It’s tough to look around the world today and think about achieving great moral aspirations that we set for ourselves—like ending extreme poverty—when we face unprecedented and immediate humanitarian challenges, from West Africa to Syria to Iraq. The truth is that the poverty, instability, and the sheer human need we are witnessing today challenge us to bring greater—not less—commitment to this mission.
Greetings to everyone from the U.S. Department of State’s Africa Regional Media Hub. I would like to welcome all of our callers who have dialed in from across Africa. Today, we are joined by USAID Assistant Administrator for Africa, Earl Gast and Assistant U.S. Trade Representative for Africa, Florie Liser. They are speaking to us from Washington D.C. We will begin with remarks from Assistant Administrator Gast, followed by Assistant U.S. Trade Representative Liser, and then we will open it up to your questions
Good morning everyone. I see that most, if not all prosecutors from BiH Prosecutor’s Offices, have come to this conference. This is very encouraging since the topics you will discuss today are critical in reducing corruption, political patronage and crime; all three cited as the key problems facing the citizens.
As we know recurrent crises affect countries around the world, and last year alone killed more than 20,000 people. Today we are focusing on Asia, and I will briefly provide some relevant data points to help set the stage for our discussion. First, in Bangladesh, rising sea levels threaten to drown one-fifth of the country’s landmass, where 18 million people now reside.

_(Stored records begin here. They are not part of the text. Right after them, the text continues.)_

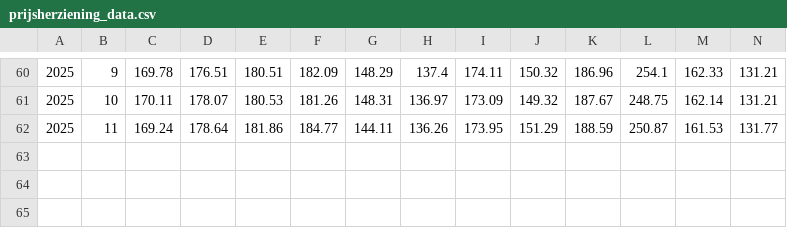
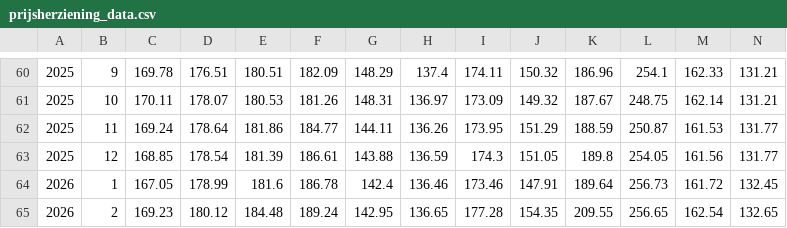
Before and after one commit to gehuybre/embuild-analyses, a CSV file: apps/prijsherziening-index-i-2021/public/data/prijsherziening_data.csv, drawn as a sheet; only a part is shown, gaps mark what is left out; rows hold the shown columns only; the diff names each change by its address in the sheet, - before the commit and + after, or states it on an @@ line.

```diff
--- a/apps/prijsherziening-index-i-2021/public/data/prijsherziening_data.csv
+++ b/apps/prijsherziening-index-i-2021/public/data/prijsherziening_data.csv
+row 63: 2025 | 12 | 168.85 | 178.54 | 181.39 | 186.61 | 143.88 | 136.59 | 174.3 | 151.05 | 189.8 | 254.05 | 161.56 | 131.77
+row 64: 2026 | 1 | 167.05 | 178.99 | 181.6 | 186.78 | 142.4 | 136.46 | 173.46 | 147.91 | 189.64 | 256.73 | 161.72 | 132.45
+row 65: 2026 | 2 | 169.23 | 180.12 | 184.48 | 189.24 | 142.95 | 136.65 | 177.28 | 154.35 | 209.55 | 256.65 | 162.54 | 132.65
```
Also changed, not shown: 4 other files.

In Nepal, over 2 million live on potentially hazardous fault lines, where earthquakes could cause severe damage. According to the World Bank, $1 out of $3 dollars in development funding is lost as a result of recurrent crises, totaling $3.8 trillion over the last 30 years.
(Discurso tal como fue preparado para su lectura)
Buenos días a todos.
A nombre de la Agencia de los Estados Unidos para el Desarrollo Internacional (USAID), quisiera saludar y agradecer a la Dra. Guerra y al equipo de trabajo de la Subsecretaria de Prevención y Participación Ciudadana de la Secretaría de Gobernación por su colaboración, que nos ha permitido contribuir a los esfuerzos del Gobierno de México en torno a la prevención de la violencia y la delincuencia en el país.
It is my great pleasure to welcome all of you today to “National Consultation Workshop on Agricultural Extension Policy.” USAID, through its Feed the Future Initiative, is pleased to be able to provide support for the development of an Agriculture Extension Policy in cooperation with the Ministry of Agriculture, Forestry and Fisheries.
USAID is pleased to co-sponsor this forum while we celebrate National SME Week. As the Micro Small and Medium Enterprise Development Plan for 2011-2016 cited, MSMEs account for 99.6 percent of total establishments, 61.2 percent of the country’s total employment and 35.7 percent of the total value added in the Philippine economy.
The U.S. Agency for International Development (USAID) is investing $4 million this year in Kenya’s immunization program. Speaking as a donor, I can tell you that childhood immunization programs provide a very high return on investment. Vaccination services prevent illnesses, which reduce direct health costs and save millions of shillings in indirect costs, a fact I know Secretary Macharia appreciates. More importantly, vaccination services save lives.
Last updated: May 28, 2016